Rothko Room_5_pootie_ting

Via Instagrammer @pootie_ting: “Feeling Red. Rothko Red.”



Other-Worldliness: The Rothko Room, Laib Wax Room…and Japanese Tea Rooms


The Rothko Room, The Phillips Collection, Washington, DC. Photo: Ben Resine

Intimate relationships with artworks invite us into the artist’s world, in which we are all equal.

As intimacy is essential for communication in human society, this experience is also very important for communicating and connecting with modern art; it is the intimate relationship between art appreciators and the artworks themselves that encourages viewers to think about the concepts and philosophy behind a piece.
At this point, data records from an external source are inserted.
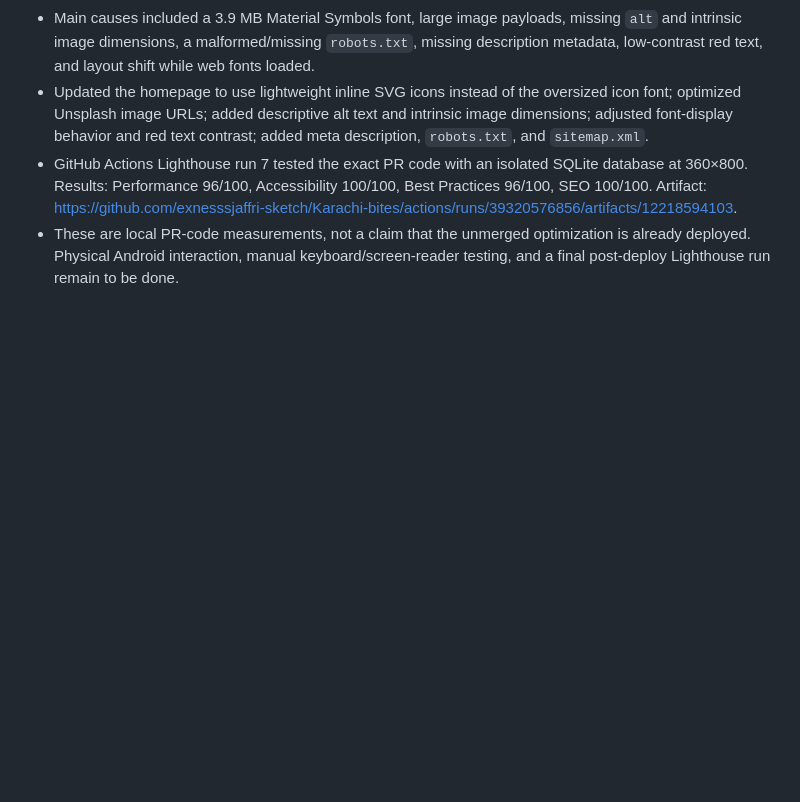
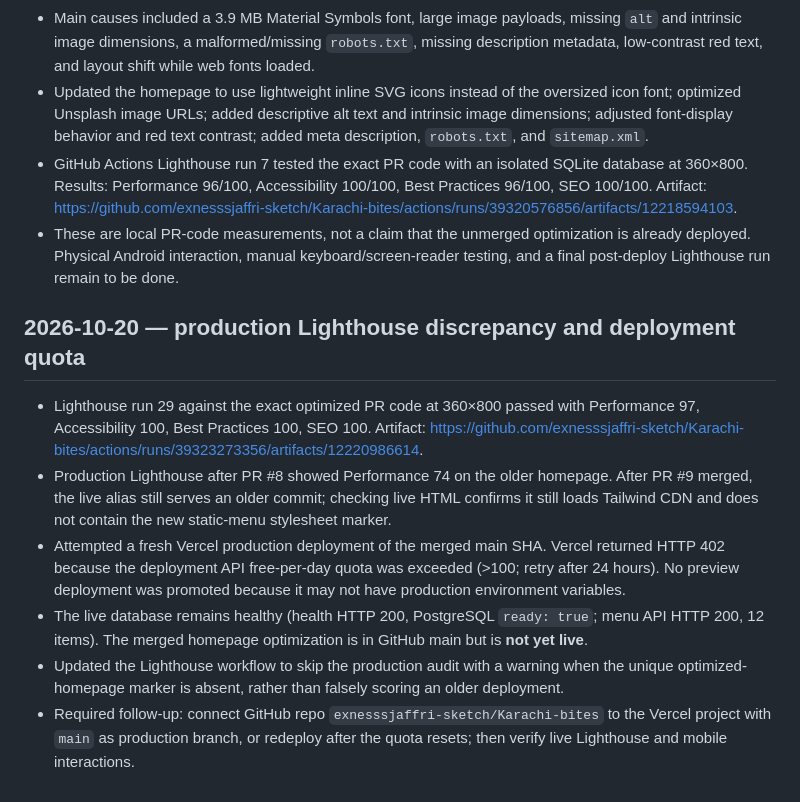
Before and after one commit to exnesssjaffri-sketch/Karachi-bites, a Markdown page: AI_LOG.md, the part around the change. GitHub-like rendering; blank space fills up the shorter version.

Commit message:
docs: record production quota blocker and live-vs-PR Lighthouse distinction

```diff
--- a/AI_LOG.md
+++ b/AI_LOG.md
@@ -88,3 +88,13 @@ This log records AI-assisted work that can be tied to the available project hist
 - Updated the homepage to use lightweight inline SVG icons instead of the oversized icon font; optimized Unsplash image URLs; added descriptive alt text and intrinsic image dimensions; adjusted font-display behavior and red text contrast; added meta description, `robots.txt`, and `sitemap.xml`.
 - GitHub Actions Lighthouse run 7 tested the exact PR code with an isolated SQLite database at 360×800. Results: Performance 96/100, Accessibility 100/100, Best Practices 96/100, SEO 100/100. Artifact: https://github.com/exnesssjaffri-sketch/Karachi-bites/actions/runs/39320576856/artifacts/12218594103.
 - These are local PR-code measurements, not a claim that the unmerged optimization is already deployed. Physical Android interaction, manual keyboard/screen-reader testing, and a final post-deploy Lighthouse run remain to be done.
+
+
+## 2026-10-20 — production Lighthouse discrepancy and deployment quota
+
+- Lighthouse run 29 against the exact optimized PR code at 360×800 passed with Performance 97, Accessibility 100, Best Practices 100, SEO 100. Artifact: https://github.com/exnesssjaffri-sketch/Karachi-bites/actions/runs/39323273356/artifacts/12220986614.
+- Production Lighthouse after PR #8 showed Performance 74 on the older homepage. After PR #9 merged, the live alias still serves an older commit; checking live HTML confirms it still loads Tailwind CDN and does not contain the new static-menu stylesheet marker.
+- Attempted a fresh Vercel production deployment of the merged main SHA. Vercel returned HTTP 402 because the deployment API free-per-day quota was exceeded (>100; retry after 24 hours). No preview deployment was promoted because it may not have production environment variables.
+- The live database remains healthy (health HTTP 200, PostgreSQL `ready: true`; menu API HTTP 200, 12 items). The merged homepage optimization is in GitHub main but is **not yet live**.
+- Updated the Lighthouse workflow to skip the production audit with a warning when the unique optimized-homepage marker is absent, rather than falsely scoring an older deployment.
+- Required follow-up: connect GitHub repo `exnesssjaffri-sketch/Karachi-bites` to the Vercel project with `main` as production branch, or redeploy after the quota resets; then verify live Lighthouse and mobile interactions.
```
In The Phillips Collection, a personal connection with the art is provoked by the special environment—intimate, immersive rooms. The museum also has two permanent installations which are significantly smaller than other galleries—the Rothko Room and the Laib Wax Room. Because these installations are set apart from the rest of the galleries—rooms entirely designed or created by the artists themselves—they evoke a unique sense of other-worldliness. Upon stepping inside, we feel the artworks and the artists with all of our senses, as if we know them very well, regardless of how much we know about the artists’ lives. This experience allows us to feel as if we are isolated from the real world and invited to the world of the artists.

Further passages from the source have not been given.